(Otto Schily [SPD]: “Very true!”)

but in reality this is about the future of Germany. That’s the crucial question.

(Applause from deputies of the CDU/CSU, the FDP, the SPD, and Alliance 90/The Greens)

With all due respect, let me say this: every one of us – I live neither in Bonn nor Berlin; I also don’t live in Brandenburg or North Rhine-Westphalia, instead I live deep in the south-west on the French border – is not only the representative of his electoral district and his state but is also the representative of the entire German people.

(Sustained applause from deputies of the CDU/CSU, the FDP, the SPD, and Alliance 90/The Greens)

Each one of us must be aware of this responsibility as we make our decisions today.

Last year we restored the unity of our people. That took a lot of effort. Now we still have to make it complete. That, too, will take a lot more effort.

Many have said that in order to overcome the division, we have to be willing to share. That’s true.
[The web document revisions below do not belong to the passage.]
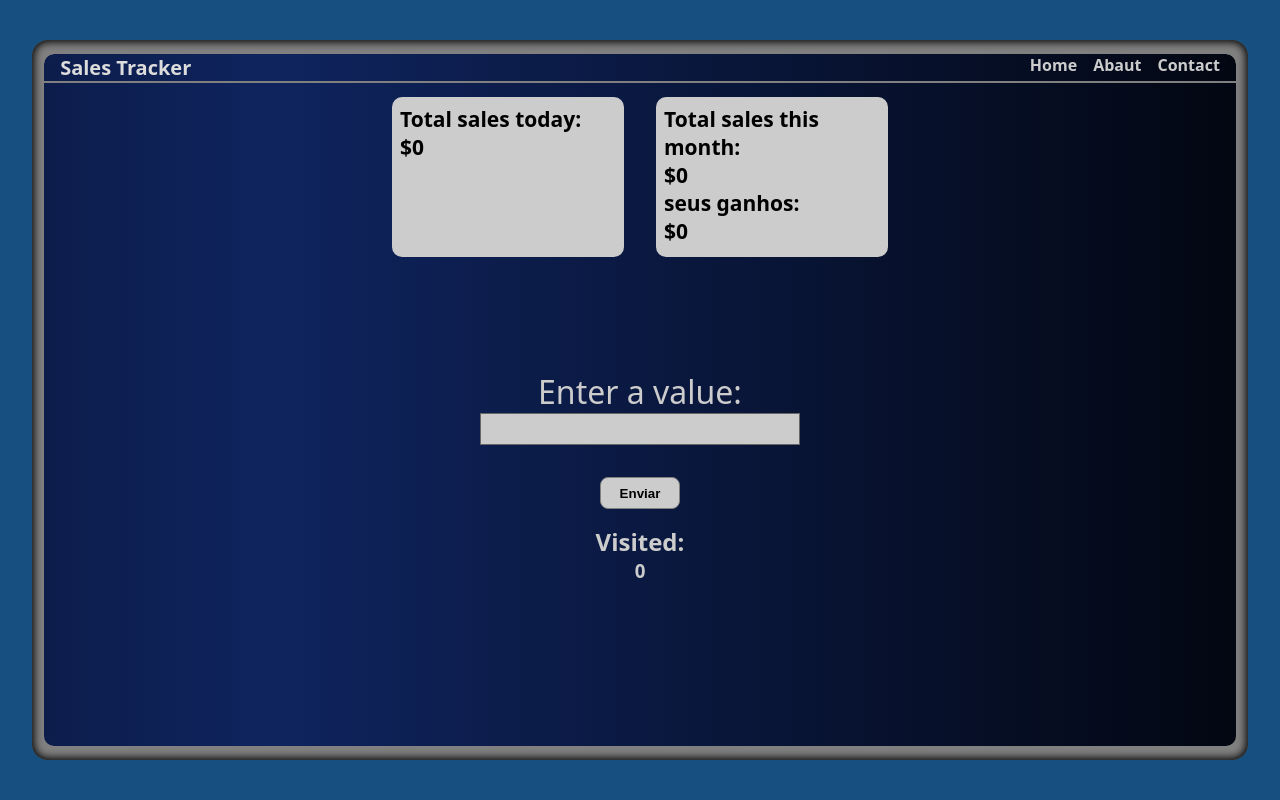
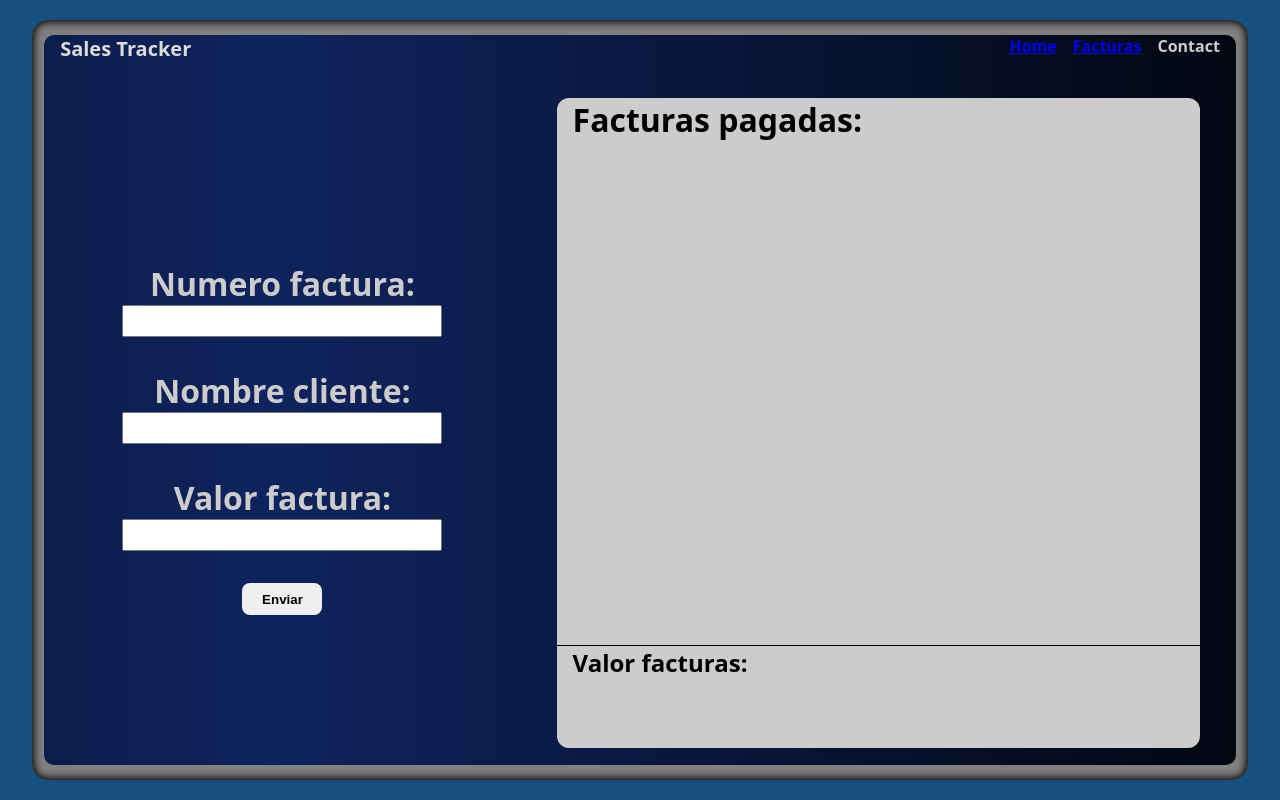
Before and after one commit to ordogens/ventas, a React (Vite) app: page /Facturas in a window 1280 px wide. Built offline with nearby package versions, Linux system fonts and the light colour scheme.

Commit message:
creacion de la interfaz de facturas

```diff
--- a/package.json
+++ b/package.json
@@ -13,6 +13,7 @@
     "@tailwindcss/vite": "^4.0.10",
     "react": "^19.0.0",
     "react-dom": "^19.0.0",
+    "react-router-dom": "^7.3.0",
     "tailwindcss": "^4.0.10"
   },
   "devDependencies": {
--- a/src/App.css
+++ b/src/App.css
@@ -1,5 +1,5 @@
 .App {
-  height: 90%;
+  height: 95%;
   width: 90%;
   background-color: gray;
   border-radius: 16px;
--- a/src/App.jsx
+++ b/src/App.jsx
@@ -1,14 +1,24 @@
 import './App.css'
+import { Facturas } from './facturas/Facturas'
+import { Header } from './Header/Header'
 import { Interfaz } from './interfaz/Interfaz'
-
+import { BrowserRouter, Routes, Route } from 'react-router-dom'
 
 
 export const App = () => {
 
   return (
       <div className='App'>
+        <BrowserRouter>
+        <Header/>
+        <Routes>
 
-        <Interfaz/>
+        <Route path='/' element={<Interfaz/>} />
+        <Route path='/Facturas' element={<Facturas/>} />
+
+        </Routes>
+        </BrowserRouter>
+
       </div>
   )
 }
--- a/src/Header/Header.css
+++ b/src/Header/Header.css
@@ -1,9 +1,12 @@
 .Header{
     height: 6%;
+    width: 95%;
     display: flex;
+    background: linear-gradient(to right, #0f245e, #000000, #0f245e);
+     background-size: 200% 100%;
+    animation: gradientShift 10s infinite linear;
     justify-content: space-between;
     padding-left: 1rem;
-    outline: 2px solid gray;
     border-radius: 10px 10px 0px 0px;
 
     h1{
@@ -13,6 +16,21 @@
         font-weight: bold;
     }
 }
+
+@media screen and (min-width: 768px) {
+    .Header {
+      width: 98%;
+    }
+  }
+
+  @keyframes gradientShift {
+    0% {
+      background-position: 200% 0;
+    }
+    100% {
+      background-position: -200% 0;
+    }
+  }
 
 ul{
     display: flex;
--- a/src/Header/Header.jsx
+++ b/src/Header/Header.jsx
@@ -1,4 +1,5 @@
 import "./Header.css";
+import { NavLink } from "react-router-dom";
 
 export const Header = () => {
   return (
@@ -6,8 +7,8 @@ export const Header = () => {
       <h1>Sales Tracker</h1>
       <nav>
         <ul>
-         <li>Home</li>
-         <li>Abaut</li>
+         <NavLink to='/'>Home</NavLink>
+         <NavLink to='/Facturas'>Facturas</NavLink>
          <li>Contact</li>
         </ul>
       </nav>
--- /dev/null
+++ b/src/facturas/Facturas.css
@@ -0,0 +1,86 @@
+.Facturas{
+ border-radius: 0 0 10px 10px;
+  width: 95%;
+  height: 90%;
+  background: linear-gradient(to right, #0f245e, #000000, #0f245e);
+  background-size: 200% 100%;
+  display: flex;
+  animation: gradientShift 10s infinite linear;
+
+}
+
+@keyframes gradientShift {
+  0% {
+    background-position: 200% 0;
+  }
+  100% {
+    background-position: -200% 0;
+  }
+}
+
+@media screen and (min-width: 768px) {
+    .Facturas {
+      width: 98%;
+    }
+  }
+
+  .inputs{
+    width: 40%;
+    height: 100%;
+    display: flex;
+    flex-direction: column;
+    align-items: center;
+    justify-content: center;
+
+    .labelP{
+        font-weight: bolder;
+        color: #ccc;
+        font-size: 2rem;
+        margin-top: 2rem;
+    }
+
+    .inputL{
+        outline: none;
+        width: 20rem;
+        height: 2rem;
+    }
+
+    .bbb{
+        font-weight: bolder;
+        width: 5rem;
+        height: 2rem;
+        border-radius: 8px;
+        margin-top: 2rem;
+        cursor: pointer;
+        border: none;
+    }
+
+  }
+
+   .vistas{
+    display: flex;
+    justify-content: center;
+    align-items: center;
+    flex-direction: column;
+    width: 60%;
+    height: 100%;
+
+
+    .pantalla{
+    width: 90%;
+    height: 80%;
+    background-color: #ccc;
+    border-radius: 12px 12px 0 0;
+    padding-left: 1rem;
+
+    }
+
+    .pantallaValor{
+        background-color: #ccc;
+        width: 90%;
+        height: 15%;
+        border-top: 1px solid #000;
+        border-radius: 0 0 12px 12px;
+        padding-left: 1rem;
+    }
+  }
--- /dev/null
+++ b/src/facturas/Facturas.jsx
@@ -0,0 +1,34 @@
+import { Header } from "../Header/Header"
+import './Facturas.css'
+
+
+export const Facturas = () => {
+
+    return (
+        <div className="Facturas">
+        <div className="inputs">
+
+        <label className="labelP">Numero factura:</label>
+        <input type="text" className="inputL" />
+
+        <label className="labelP">Nombre cliente:</label>
+        <input type="text" className="inputL" />
+
+        <label className="labelP">Valor factura:</label>
+        <input type="text" className="inputL" />
+
+        <button className="bbb">Enviar</button>
+        </div>
+
+        <div className="vistas">
+
+            <div className="pantalla">
+            <h1>Facturas pagadas:</h1>
+            </div>
+            <div className="pantallaValor">
+                <h2>Valor facturas:</h2>
+            </div>
+        </div>
+    </div>
+  )
+}
--- a/src/interfaz/Interfaz.css
+++ b/src/interfaz/Interfaz.css
@@ -1,7 +1,7 @@
 .Interfaz {
-  border-radius: 10px;
+  border-radius: 0 0 10px 10px;
   width: 95%;
-  height: 96%;
+  height: 90%;
   background: linear-gradient(to right, #0f245e, #000000, #0f245e);
   background-size: 200% 100%;
   display: flex;
--- a/src/interfaz/Interfaz.jsx
+++ b/src/interfaz/Interfaz.jsx
@@ -17,7 +17,6 @@ export const Interfaz = () => {
 
   return (
     <div className="Interfaz">
-      <Header/>
       <div className="Interfas">
         <div className="valores">
           <h2>Total sales today:</h2>
```
Also changed, not shown: 1 other file (tests, documents, lock files or other folders).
But anyone who thinks that can be done only through taxes and levies or collective bargaining and grouping is mistaken. Sharing means that we must demonstrate a collective willingness to jointly suffer the changes that arise from German unity.

(Sustained applause from deputies of the CDU/CSU, the FDP, the SPD, and Alliance 90/The Greens)
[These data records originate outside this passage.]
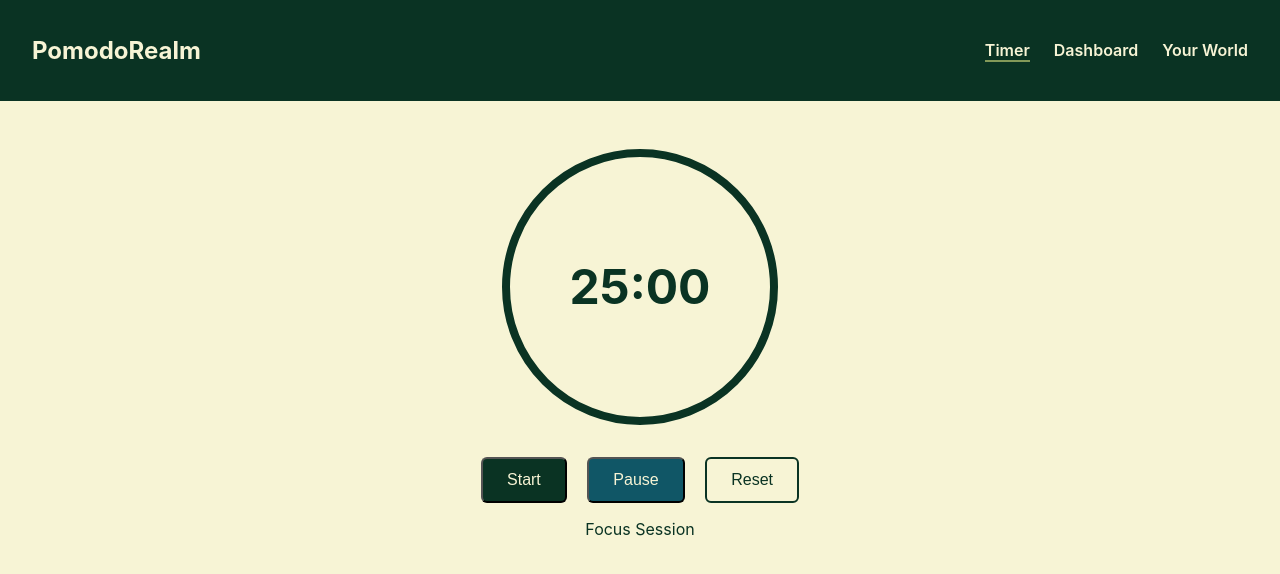
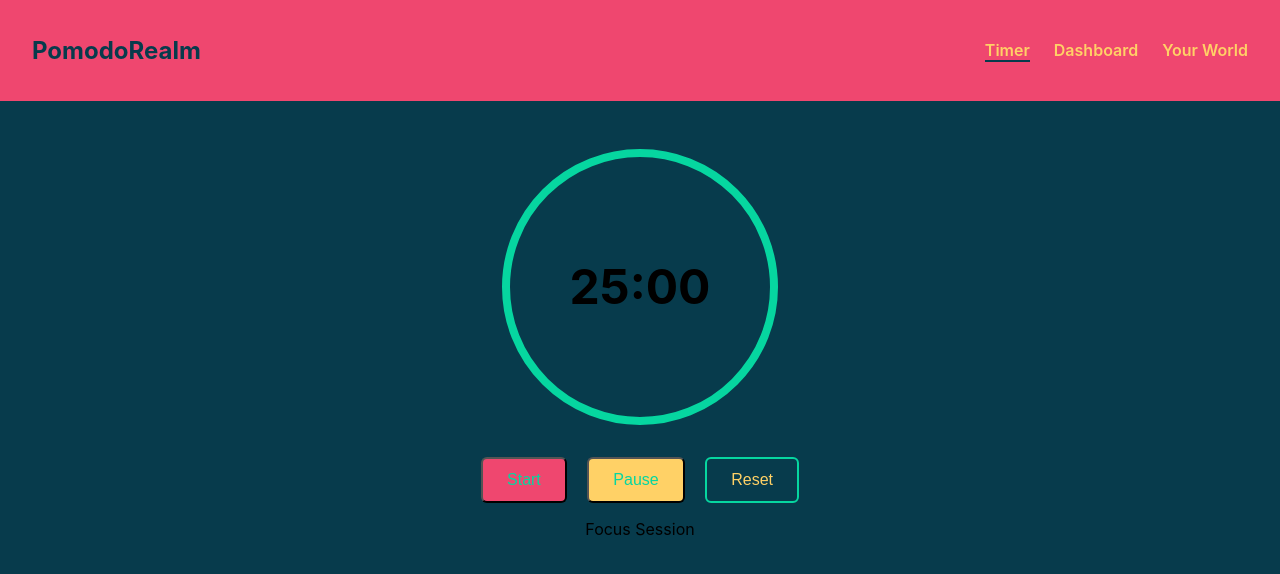
Before and after one commit to exa238/pomodoro-timer, a plain HTML site: page frontend/index.html in a window 1280 px wide. Drawn offline with Linux system fonts and the light colour scheme.

Commit message:
updated ui

```diff
--- a/frontend/styles/main.css
+++ b/frontend/styles/main.css
@@ -1,22 +1,22 @@
 :root {
-  --deep-green: #0A3323;
-  --sage: #839958;
-  --cream: #F7F4D5;
-  --rose: #D3968C;
-  --teal: #105666;
+  --bubblegum-pink: #ef476f;
+  --royal-gold: #ffd166;
+  --Emerald: #06d6a0;
+  --ocean-blue: #118ab2;
+  --dark-teal: #073b4c;
 }
 
 body {
   margin: 0;
-  background: var(--cream);
+  background: var(--dark-teal);
   font-family: 'Inter', sans-serif;
   color: var(--deep-green);
 }
 
 /* NAVIGATION */
 nav {
-  background: var(--deep-green);
-  color: var(--cream);
+  background: var(--bubblegum-pink);
+  color: var(--dark-teal);
   padding: 1rem 2rem;
   display: flex;
   justify-content: space-between;
@@ -30,13 +30,13 @@ nav ul {
 }
 
 nav a {
-  color: var(--cream);
+  color: var(--royal-gold);
   text-decoration: none;
   font-weight: 600;
 }
 
 nav a.active {
-  border-bottom: 2px solid var(--sage);
+  border-bottom: 2px solid var(--dark-teal);
 }
 
 /* TIMER */
@@ -49,12 +49,12 @@ nav a.active {
   width: 260px;
   height: 260px;
   border-radius: 50%;
-  border: 8px solid var(--deep-green);
+  border: 8px solid var(--Emerald);
   display: flex;
   justify-content: center;
   align-items: center;
   margin: auto;
-  background: var(--cream);
+  background: var(--dark-teal);
 }
 
 #time-display {
@@ -75,19 +75,19 @@ nav a.active {
 }
 
 .start {
-  background: var(--deep-green);
-  color: var(--cream);
+  background: var(--bubblegum-pink);
+  color: var(--Emerald);
 }
 
 .pause {
-  background: var(--teal);
-  color: var(--cream);
+  background: var(--royal-gold);
+  color: var(--Emerald);
 }
 
 .reset {
   background: transparent;
-  border: 2px solid var(--deep-green);
-  color: var(--deep-green);
+  border: 2px solid var(--Emerald);
+  color: var(--royal-gold);
 }
 
 /* DASHBOARD */
```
That’s why even in the so-called eleven old federal states – incidentally, Baden-Württemberg is not all that old compared to Saxony – not everything can stay as it was, and that includes Bonn and the Rhineland.
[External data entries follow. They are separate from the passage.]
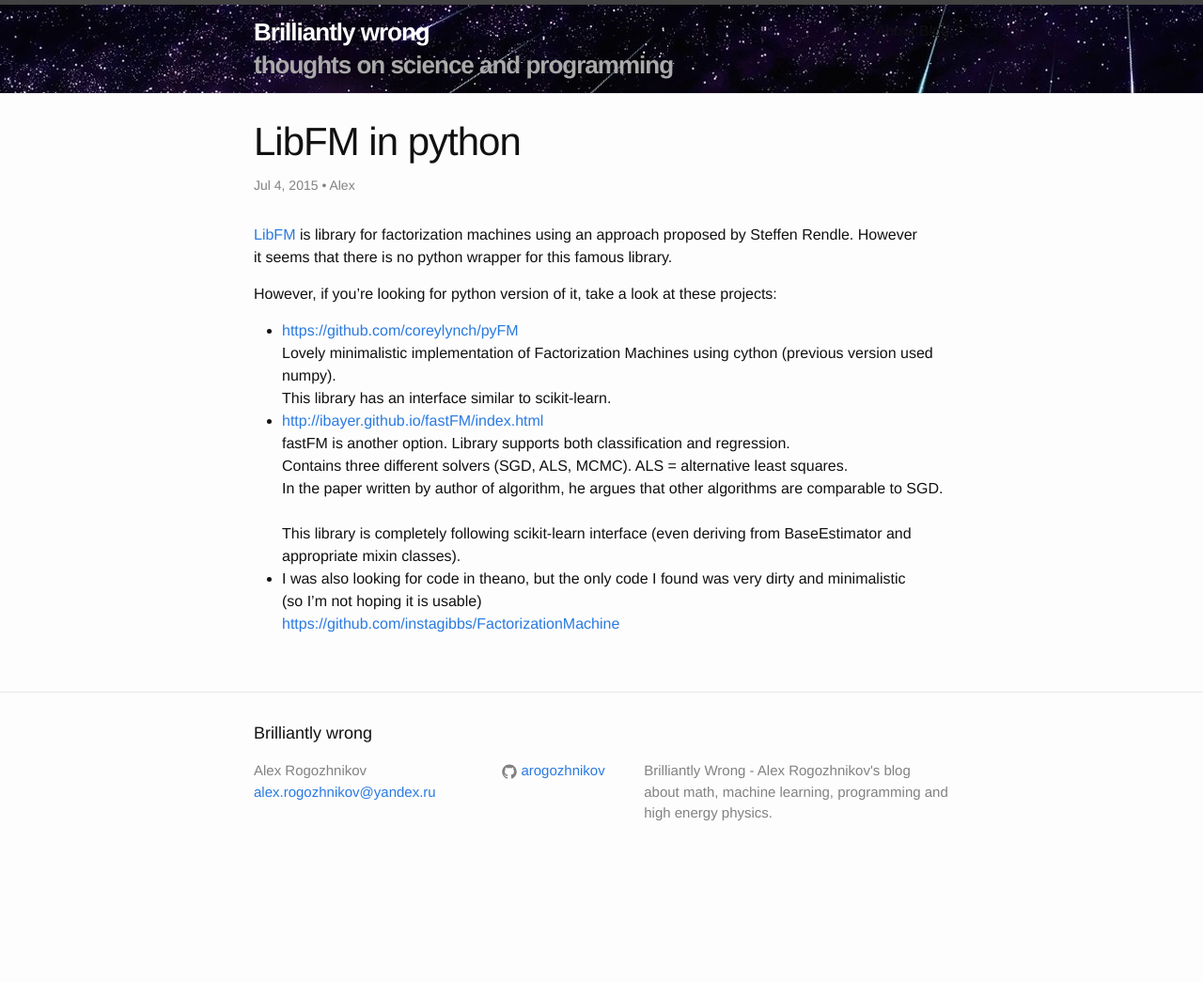
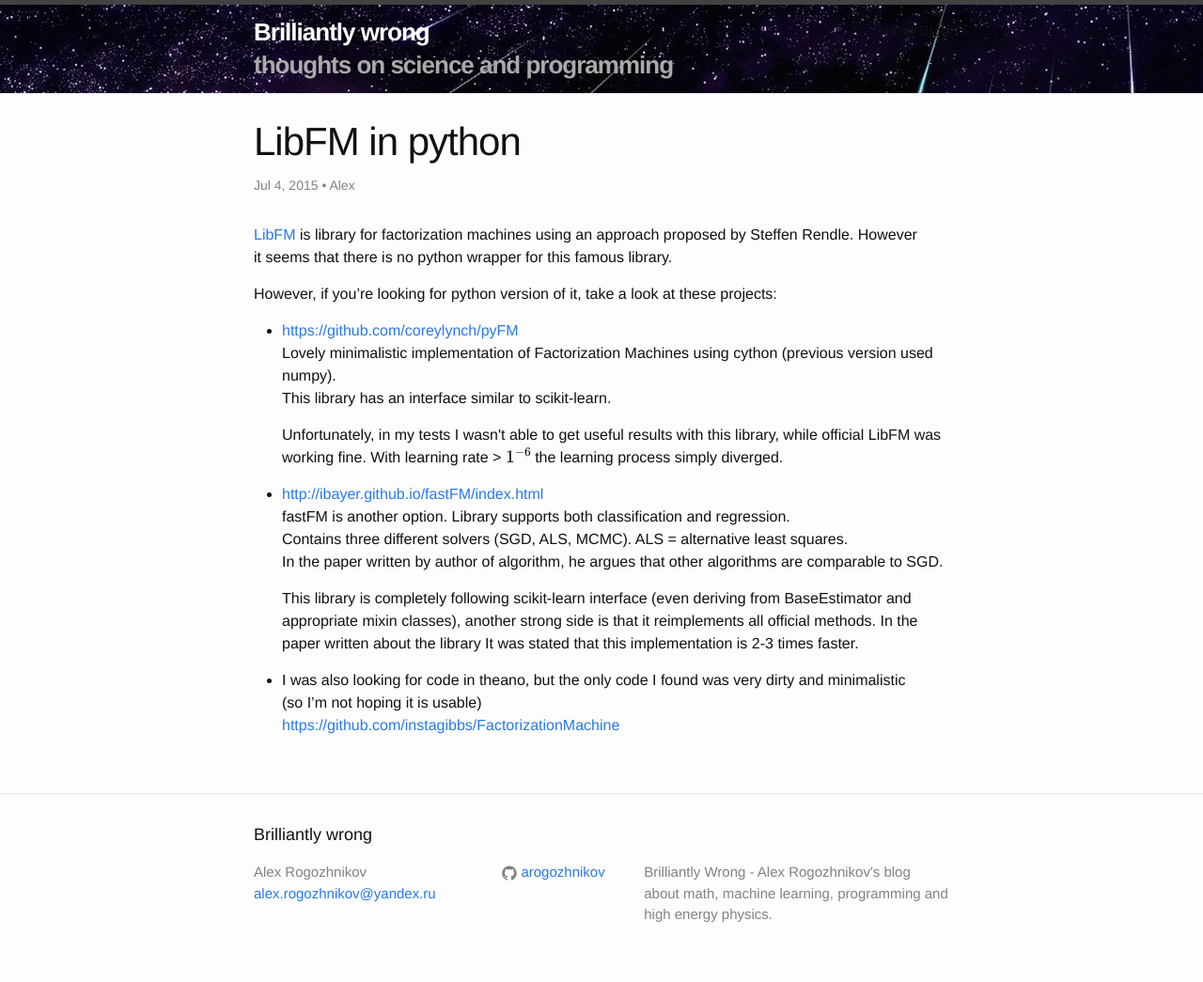
Before and after one commit to arogozhnikov/arogozhnikov.github.io, a Jekyll site: the page built from _posts/2015-07-05-libfm-in-python.html, in a window 1280 px wide. Shown: the whole page at 94% size. Built offline with Jekyll 4.4.1, drawn with Linux system fonts in a browser that asks for light colours; formulas are drawn with MathJax 3; before the commit the page ends 937 px from its top, so only the background shows below that.

Commit message:
updates to old posts

```diff
--- a/_posts/2015-07-05-libfm-in-python.html
+++ b/_posts/2015-07-05-libfm-in-python.html
@@ -16,15 +16,27 @@ blogger_orig_url: http://brilliantlywrong.blogspot.com/2015/07/libfm-in-python.h
 
 <ul>
 	<li><a href="https://github.com/coreylynch/pyFM">https://github.com/coreylynch/pyFM</a><br/>
- Lovely minimalistic implementation of&nbsp;Factorization Machines using cython (previous version used numpy).<br/>
- This library has an&nbsp;interface similar to&nbsp;scikit-learn.
+		<p>
+			Lovely minimalistic implementation of&nbsp;Factorization Machines using cython (previous version used numpy).<br/>
+			This library has an&nbsp;interface similar to&nbsp;scikit-learn.
+		</p>
+		<p>
+			Unfortunately, in my tests I wasn't able to get useful results with this library, while official LibFM was working fine.
+			With learning rate > $1^{-6}$ the learning process simply diverged.
+		</p>
+
 	</li>
-	<li><a href="http://ibayer.github.io/fastFM/index.html">http://ibayer.github.io/fastFM/index.html</a><br/>
- fastFM&nbsp;is another option. Library supports both classification and regression.<br/>
- Contains three different solvers (SGD, ALS, MCMC). ALS = alternative least squares.<br/>
- In&nbsp;the paper written by&nbsp;author of&nbsp;algorithm, he&nbsp;argues that other algorithms are comparable to&nbsp;SGD.<br/>
-		<br/>
- This library is&nbsp;completely following scikit-learn interface (even deriving from BaseEstimator and appropriate mixin classes).
+	<li>
+		<p>
+			<a href="http://ibayer.github.io/fastFM/index.html">http://ibayer.github.io/fastFM/index.html</a><br/>
+			fastFM&nbsp;is another option. Library supports both classification and regression.<br/>
+			Contains three different solvers (SGD, ALS, MCMC). ALS = alternative least squares.<br/>
+			In&nbsp;the paper written by&nbsp;author of&nbsp;algorithm, he&nbsp;argues that other algorithms are comparable to&nbsp;SGD.<br/>
+		</p>
+		<p>
+			This library is&nbsp;completely following scikit-learn interface (even deriving from BaseEstimator and appropriate mixin classes),
+			another strong side is that it reimplements all official methods. In the paper written about the library It was stated that this implementation is 2-3 times faster.
+		</p>
 	</li>
 	<li>I&nbsp;was also looking for code in&nbsp;theano, but the only code&nbsp;I found was very dirty and minimalistic (so&nbsp;I’m not hoping it&nbsp;is&nbsp;usable)<br/>
 		<a href="https://github.com/instagibbs/FactorizationMachine">https://github.com/instagibbs/FactorizationMachine</a>
```
Also changed, not shown: _posts/2015-04-30-numpy-exercises.html (+4 -3 lines).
(Applause from deputies of the CDU/CSU, the FDP, the SPD, and Alliance 90/The Greens)

If we want to overcome the division, if we truly want to find unity, we need trust and we must be able to depend on each other. Therefore, in making this decision, it’s important to me that, over the course of 40 years, no one had any doubts that parliament and the government would have their seat in Berlin again after the restoration of German unity.

(Applause from deputies of the CDU/CSU, the FDP, the SPD, and Alliance 90/The Greens)

In these forty years – this much is also true – the Basic Law, the old Federal Republic of Germany with its provisional capital of Bonn stood for freedom, democracy, and the state under the rule of law. But it always stood in that way for all of Germany. And the symbol for unity and freedom, for democracy and constitutional statehood for all of Germany was, like no other city, always Berlin:

(Applause from deputies of the CDU/CSU, the FDP, the SPD, and Alliance 90/The Greens)

from the airlift to June 17, 1953, from the building of the Wall in August 1961 to November 9, 1989, and to October 3 of last year.

Integration into a unified Europe and into the alliance of the free West has preserved peace and liberty for us and made unity possible. And the free world’s solidarity with the unity and freedom of the Germans expressed itself nowhere more strongly than in Berlin. Would we really be reunited today without Berlin? I think not.

(Applause from deputies of the CDU/CSU, the FDP, the SPD, and Alliance 90/The Greens)

German unity and European unity are interdependent. We have always said that, and it has proven to be true. My home, as I have said, is in the neighborhood of Straßburg. But Europe is more than Western Europe.

(Applause from deputies of the CDU/CSU, the FDP, the SPD, and Alliance 90/The Greens)

Germany, the Germans, we have won our unity because Europe wanted to overcome its division.

That is why a decision for Berlin is also a decision for overcoming the division of Europe.

(Applause from deputies of the CDU/CSU, the FDP, the SPD, and Alliance 90/The Greens)

I say it once more, dear colleagues: the issue today is not Bonn or Berlin, the issue is the future of all of us, our future in our reunited Germany, which must still find its inner unity, and our future in a Europe that must realize its unity if it wants to live up to its responsibility for peace, liberty, and social justice.

That is why I ask you sincerely: vote with me for Berlin.

(Long sustained applause from deputies of the CDU/CSU, the FDP, the SPD, and Alliance 90/The Greens – Deputies of the CDU/CSU and the SPD rise. – Deputy Willy Brandt [SPD] congratulates deputy Dr. Wolfgang Schäuble [CDU/CSU])

Source: German Bundestag, ed., Stenographische Berichte [Stenographic Reports], 12th legislative period, 34th session, June 20, 1991. Bonn, 1991, pp. 2736-38 and 2746-47.

Translation: Thomas Dunlap